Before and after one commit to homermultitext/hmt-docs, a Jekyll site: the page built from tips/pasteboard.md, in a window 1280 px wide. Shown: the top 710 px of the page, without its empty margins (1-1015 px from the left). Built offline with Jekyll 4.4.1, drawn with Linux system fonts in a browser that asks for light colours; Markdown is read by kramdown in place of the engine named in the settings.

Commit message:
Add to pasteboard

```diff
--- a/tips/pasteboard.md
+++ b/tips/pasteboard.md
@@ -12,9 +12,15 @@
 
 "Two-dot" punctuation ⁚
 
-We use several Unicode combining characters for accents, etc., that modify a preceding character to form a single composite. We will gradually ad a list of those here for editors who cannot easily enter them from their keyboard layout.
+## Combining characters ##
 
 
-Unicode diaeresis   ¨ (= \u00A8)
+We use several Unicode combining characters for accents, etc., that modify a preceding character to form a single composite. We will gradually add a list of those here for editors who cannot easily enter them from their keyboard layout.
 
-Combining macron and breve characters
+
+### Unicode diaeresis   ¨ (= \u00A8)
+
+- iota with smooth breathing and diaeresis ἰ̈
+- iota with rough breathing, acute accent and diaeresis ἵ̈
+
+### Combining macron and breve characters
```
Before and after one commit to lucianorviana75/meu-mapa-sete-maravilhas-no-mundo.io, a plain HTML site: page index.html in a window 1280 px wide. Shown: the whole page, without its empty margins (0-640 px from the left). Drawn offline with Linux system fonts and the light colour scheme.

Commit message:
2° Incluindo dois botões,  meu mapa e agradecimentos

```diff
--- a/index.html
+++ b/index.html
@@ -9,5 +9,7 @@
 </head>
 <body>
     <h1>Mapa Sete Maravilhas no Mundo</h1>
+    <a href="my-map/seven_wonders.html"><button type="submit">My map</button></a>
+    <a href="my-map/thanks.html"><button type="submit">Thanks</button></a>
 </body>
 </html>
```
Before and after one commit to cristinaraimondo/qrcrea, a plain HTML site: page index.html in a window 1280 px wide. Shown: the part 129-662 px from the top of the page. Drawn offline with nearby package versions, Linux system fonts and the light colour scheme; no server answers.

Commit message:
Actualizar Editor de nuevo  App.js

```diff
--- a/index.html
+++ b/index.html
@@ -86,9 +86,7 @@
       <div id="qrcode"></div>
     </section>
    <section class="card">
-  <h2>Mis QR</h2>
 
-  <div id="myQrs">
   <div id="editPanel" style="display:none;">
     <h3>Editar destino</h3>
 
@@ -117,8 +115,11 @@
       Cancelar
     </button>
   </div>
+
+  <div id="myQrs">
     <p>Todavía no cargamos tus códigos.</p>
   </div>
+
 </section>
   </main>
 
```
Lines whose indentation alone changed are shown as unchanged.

[PROBLEM REQUIREMENTS]
Line by line, set down the material exactly as given.

[EXPECTED ANSWER]
Before and after one commit to homermultitext/hmt-docs, a Jekyll site: the page built from tips/pasteboard.md, in a window 1280 px wide. Shown: the top 710 px of the page, without its empty margins (1-1015 px from the left). Built offline with Jekyll 4.4.1, drawn with Linux system fonts in a browser that asks for light colours; Markdown is read by kramdown in place of the engine named in the settings.

Commit message:
Add to pasteboard

```diff
--- a/tips/pasteboard.md
+++ b/tips/pasteboard.md
@@ -12,9 +12,15 @@
 
 "Two-dot" punctuation ⁚
 
-We use several Unicode combining characters for accents, etc., that modify a preceding character to form a single composite. We will gradually ad a list of those here for editors who cannot easily enter them from their keyboard layout.
+## Combining characters ##
 
 
-Unicode diaeresis   ¨ (= \u00A8)
+We use several Unicode combining characters for accents, etc., that modify a preceding character to form a single composite. We will gradually add a list of those here for editors who cannot easily enter them from their keyboard layout.
 
-Combining macron and breve characters
+
+### Unicode diaeresis   ¨ (= \u00A8)
+
+- iota with smooth breathing and diaeresis ἰ̈
+- iota with rough breathing, acute accent and diaeresis ἵ̈
+
+### Combining macron and breve characters
```
Before and after one commit to lucianorviana75/meu-mapa-sete-maravilhas-no-mundo.io, a plain HTML site: page index.html in a window 1280 px wide. Shown: the whole page, without its empty margins (0-640 px from the left). Drawn offline with Linux system fonts and the light colour scheme.

Commit message:
2° Incluindo dois botões,  meu mapa e agradecimentos

```diff
--- a/index.html
+++ b/index.html
@@ -9,5 +9,7 @@
 </head>
 <body>
     <h1>Mapa Sete Maravilhas no Mundo</h1>
+    <a href="my-map/seven_wonders.html"><button type="submit">My map</button></a>
+    <a href="my-map/thanks.html"><button type="submit">Thanks</button></a>
 </body>
 </html>
```
Before and after one commit to cristinaraimondo/qrcrea, a plain HTML site: page index.html in a window 1280 px wide. Shown: the part 129-662 px from the top of the page. Drawn offline with nearby package versions, Linux system fonts and the light colour scheme; no server answers.

Commit message:
Actualizar Editor de nuevo  App.js

```diff
--- a/index.html
+++ b/index.html
@@ -86,9 +86,7 @@
       <div id="qrcode"></div>
     </section>
    <section class="card">
-  <h2>Mis QR</h2>
 
-  <div id="myQrs">
   <div id="editPanel" style="display:none;">
     <h3>Editar destino</h3>
 
@@ -117,8 +115,11 @@
       Cancelar
     </button>
   </div>
+
+  <div id="myQrs">
     <p>Todavía no cargamos tus códigos.</p>
   </div>
+
 </section>
   </main>
 
```
Lines whose indentation alone changed are shown as unchanged.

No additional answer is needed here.